(Front-end code change data)
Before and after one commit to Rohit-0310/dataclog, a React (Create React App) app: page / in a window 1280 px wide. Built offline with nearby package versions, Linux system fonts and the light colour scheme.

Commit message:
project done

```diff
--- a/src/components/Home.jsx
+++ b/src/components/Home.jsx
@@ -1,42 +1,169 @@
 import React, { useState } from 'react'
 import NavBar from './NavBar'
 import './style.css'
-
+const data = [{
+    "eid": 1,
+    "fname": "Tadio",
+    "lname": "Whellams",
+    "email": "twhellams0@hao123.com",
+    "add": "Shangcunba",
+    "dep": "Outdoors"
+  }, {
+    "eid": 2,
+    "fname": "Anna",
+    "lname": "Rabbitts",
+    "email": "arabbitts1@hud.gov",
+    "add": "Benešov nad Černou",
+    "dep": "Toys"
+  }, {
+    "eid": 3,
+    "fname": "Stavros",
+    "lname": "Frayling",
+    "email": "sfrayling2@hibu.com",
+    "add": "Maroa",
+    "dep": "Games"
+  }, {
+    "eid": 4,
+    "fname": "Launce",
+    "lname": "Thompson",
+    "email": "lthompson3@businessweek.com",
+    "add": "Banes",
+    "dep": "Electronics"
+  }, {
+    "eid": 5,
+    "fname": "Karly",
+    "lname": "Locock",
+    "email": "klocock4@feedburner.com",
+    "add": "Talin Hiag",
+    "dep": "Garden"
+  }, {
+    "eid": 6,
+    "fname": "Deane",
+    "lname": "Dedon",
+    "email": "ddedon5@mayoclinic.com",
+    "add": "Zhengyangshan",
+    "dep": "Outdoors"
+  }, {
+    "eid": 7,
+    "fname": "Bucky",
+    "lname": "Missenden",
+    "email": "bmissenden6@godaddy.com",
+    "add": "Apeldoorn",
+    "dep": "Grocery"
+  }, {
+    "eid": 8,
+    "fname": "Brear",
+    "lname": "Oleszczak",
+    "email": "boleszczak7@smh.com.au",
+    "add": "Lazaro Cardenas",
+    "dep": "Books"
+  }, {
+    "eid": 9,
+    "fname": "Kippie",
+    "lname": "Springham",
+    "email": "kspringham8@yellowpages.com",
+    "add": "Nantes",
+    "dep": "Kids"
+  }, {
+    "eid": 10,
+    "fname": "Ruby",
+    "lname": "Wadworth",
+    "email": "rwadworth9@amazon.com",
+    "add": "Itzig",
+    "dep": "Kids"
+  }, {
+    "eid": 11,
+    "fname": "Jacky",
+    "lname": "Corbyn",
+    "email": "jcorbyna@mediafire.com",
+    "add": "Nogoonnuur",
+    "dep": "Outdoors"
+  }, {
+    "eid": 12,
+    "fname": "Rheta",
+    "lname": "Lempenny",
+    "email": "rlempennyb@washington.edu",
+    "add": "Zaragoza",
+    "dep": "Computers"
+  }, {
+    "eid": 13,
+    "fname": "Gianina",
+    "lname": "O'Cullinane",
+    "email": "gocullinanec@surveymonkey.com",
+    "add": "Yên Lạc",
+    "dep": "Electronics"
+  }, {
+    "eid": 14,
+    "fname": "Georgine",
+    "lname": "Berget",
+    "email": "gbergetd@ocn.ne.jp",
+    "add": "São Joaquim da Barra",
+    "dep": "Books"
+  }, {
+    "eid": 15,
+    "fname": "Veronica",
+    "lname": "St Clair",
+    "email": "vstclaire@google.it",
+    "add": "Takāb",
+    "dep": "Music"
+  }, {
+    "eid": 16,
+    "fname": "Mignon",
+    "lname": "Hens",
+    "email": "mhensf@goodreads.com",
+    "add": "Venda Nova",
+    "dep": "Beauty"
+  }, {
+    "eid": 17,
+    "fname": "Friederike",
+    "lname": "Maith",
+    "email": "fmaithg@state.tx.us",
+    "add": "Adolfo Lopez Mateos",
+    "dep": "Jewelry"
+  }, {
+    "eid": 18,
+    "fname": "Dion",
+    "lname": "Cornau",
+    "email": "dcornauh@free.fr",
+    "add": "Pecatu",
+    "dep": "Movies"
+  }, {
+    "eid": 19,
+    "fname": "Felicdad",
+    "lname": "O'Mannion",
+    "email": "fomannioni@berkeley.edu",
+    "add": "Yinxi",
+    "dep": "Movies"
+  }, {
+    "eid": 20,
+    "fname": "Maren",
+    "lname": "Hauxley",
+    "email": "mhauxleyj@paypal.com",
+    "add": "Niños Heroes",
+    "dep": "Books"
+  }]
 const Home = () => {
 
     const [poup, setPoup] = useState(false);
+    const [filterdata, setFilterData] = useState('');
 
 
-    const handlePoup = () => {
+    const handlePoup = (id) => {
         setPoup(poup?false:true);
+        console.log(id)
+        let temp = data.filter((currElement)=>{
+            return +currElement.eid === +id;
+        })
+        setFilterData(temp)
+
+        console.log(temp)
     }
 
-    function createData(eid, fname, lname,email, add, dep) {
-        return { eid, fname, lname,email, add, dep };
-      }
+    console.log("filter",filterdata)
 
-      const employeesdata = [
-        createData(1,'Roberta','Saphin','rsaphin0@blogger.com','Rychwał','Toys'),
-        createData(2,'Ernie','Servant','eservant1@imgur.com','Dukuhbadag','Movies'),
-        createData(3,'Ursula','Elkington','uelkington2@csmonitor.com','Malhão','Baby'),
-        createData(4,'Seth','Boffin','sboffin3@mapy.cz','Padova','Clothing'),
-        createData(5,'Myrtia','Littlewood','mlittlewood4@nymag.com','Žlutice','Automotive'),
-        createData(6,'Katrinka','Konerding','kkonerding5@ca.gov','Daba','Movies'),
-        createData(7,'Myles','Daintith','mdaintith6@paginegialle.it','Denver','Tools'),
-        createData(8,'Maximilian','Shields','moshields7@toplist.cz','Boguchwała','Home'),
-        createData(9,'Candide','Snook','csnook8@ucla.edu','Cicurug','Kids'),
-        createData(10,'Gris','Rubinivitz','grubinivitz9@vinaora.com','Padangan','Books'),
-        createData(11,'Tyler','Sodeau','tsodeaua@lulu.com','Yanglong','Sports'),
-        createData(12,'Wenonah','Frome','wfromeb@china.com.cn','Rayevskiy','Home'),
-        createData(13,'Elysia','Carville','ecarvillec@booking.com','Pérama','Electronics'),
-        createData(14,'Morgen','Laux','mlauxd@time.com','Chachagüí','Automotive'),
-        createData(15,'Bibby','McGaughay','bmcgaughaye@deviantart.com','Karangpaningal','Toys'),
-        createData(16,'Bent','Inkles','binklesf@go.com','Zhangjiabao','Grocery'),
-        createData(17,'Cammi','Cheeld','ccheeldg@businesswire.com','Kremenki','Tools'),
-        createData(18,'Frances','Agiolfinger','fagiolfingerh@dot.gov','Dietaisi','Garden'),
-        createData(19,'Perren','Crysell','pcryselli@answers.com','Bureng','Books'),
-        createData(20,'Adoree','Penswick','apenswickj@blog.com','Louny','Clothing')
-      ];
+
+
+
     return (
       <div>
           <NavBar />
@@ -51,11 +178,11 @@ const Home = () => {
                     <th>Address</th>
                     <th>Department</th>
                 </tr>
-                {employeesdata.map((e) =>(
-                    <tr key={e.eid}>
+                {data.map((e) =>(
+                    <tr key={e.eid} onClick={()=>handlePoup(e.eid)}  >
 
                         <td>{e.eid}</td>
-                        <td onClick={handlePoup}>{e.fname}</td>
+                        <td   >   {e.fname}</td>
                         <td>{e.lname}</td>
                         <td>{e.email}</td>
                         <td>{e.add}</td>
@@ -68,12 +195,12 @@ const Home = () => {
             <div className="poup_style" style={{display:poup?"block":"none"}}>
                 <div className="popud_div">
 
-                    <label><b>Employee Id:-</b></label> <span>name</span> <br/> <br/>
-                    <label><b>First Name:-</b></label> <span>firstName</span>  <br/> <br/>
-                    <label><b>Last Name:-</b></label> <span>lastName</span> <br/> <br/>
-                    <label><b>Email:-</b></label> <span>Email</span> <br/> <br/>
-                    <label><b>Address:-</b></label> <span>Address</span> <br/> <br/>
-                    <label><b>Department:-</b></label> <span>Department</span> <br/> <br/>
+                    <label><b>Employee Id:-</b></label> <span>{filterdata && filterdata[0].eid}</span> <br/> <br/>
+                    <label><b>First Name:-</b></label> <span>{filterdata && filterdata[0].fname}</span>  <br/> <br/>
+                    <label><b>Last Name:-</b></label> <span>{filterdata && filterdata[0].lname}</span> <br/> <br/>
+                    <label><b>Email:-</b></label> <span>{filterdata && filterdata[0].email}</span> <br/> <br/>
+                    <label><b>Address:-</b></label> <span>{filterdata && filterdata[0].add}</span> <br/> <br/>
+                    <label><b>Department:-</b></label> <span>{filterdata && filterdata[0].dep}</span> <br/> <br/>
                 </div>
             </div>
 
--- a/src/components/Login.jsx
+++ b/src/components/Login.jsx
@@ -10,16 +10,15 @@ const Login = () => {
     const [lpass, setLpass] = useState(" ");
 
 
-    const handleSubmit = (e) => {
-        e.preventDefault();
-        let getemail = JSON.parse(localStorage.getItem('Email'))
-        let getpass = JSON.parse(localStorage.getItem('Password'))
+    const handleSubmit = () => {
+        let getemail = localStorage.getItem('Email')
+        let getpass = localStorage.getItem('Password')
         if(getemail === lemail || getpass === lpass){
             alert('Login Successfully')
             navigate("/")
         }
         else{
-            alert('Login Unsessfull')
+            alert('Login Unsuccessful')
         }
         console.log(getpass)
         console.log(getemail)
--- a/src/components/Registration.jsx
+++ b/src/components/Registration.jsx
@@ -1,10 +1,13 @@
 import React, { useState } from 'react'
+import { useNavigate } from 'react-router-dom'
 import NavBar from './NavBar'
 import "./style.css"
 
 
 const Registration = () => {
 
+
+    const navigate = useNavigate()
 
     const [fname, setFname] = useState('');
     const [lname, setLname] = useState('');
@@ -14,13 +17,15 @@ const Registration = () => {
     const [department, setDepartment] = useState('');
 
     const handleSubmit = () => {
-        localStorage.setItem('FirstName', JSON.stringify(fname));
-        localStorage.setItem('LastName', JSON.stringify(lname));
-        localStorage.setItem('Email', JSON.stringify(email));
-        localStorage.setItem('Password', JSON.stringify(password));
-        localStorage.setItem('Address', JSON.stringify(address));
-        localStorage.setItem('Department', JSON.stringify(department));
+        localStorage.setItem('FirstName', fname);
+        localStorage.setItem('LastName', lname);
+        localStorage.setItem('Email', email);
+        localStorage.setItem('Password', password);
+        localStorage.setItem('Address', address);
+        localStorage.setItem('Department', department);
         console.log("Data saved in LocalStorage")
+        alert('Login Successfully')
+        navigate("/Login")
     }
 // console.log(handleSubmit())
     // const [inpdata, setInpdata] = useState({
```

* [WHAT IS BEING ASKED] Go through the lines above and copy any that contain "onClick".

* [EXERCISE RESPONSE]
+                    <tr key={e.eid} onClick={()=>handlePoup(e.eid)}  >
-                        <td onClick={handlePoup}>{e.fname}</td>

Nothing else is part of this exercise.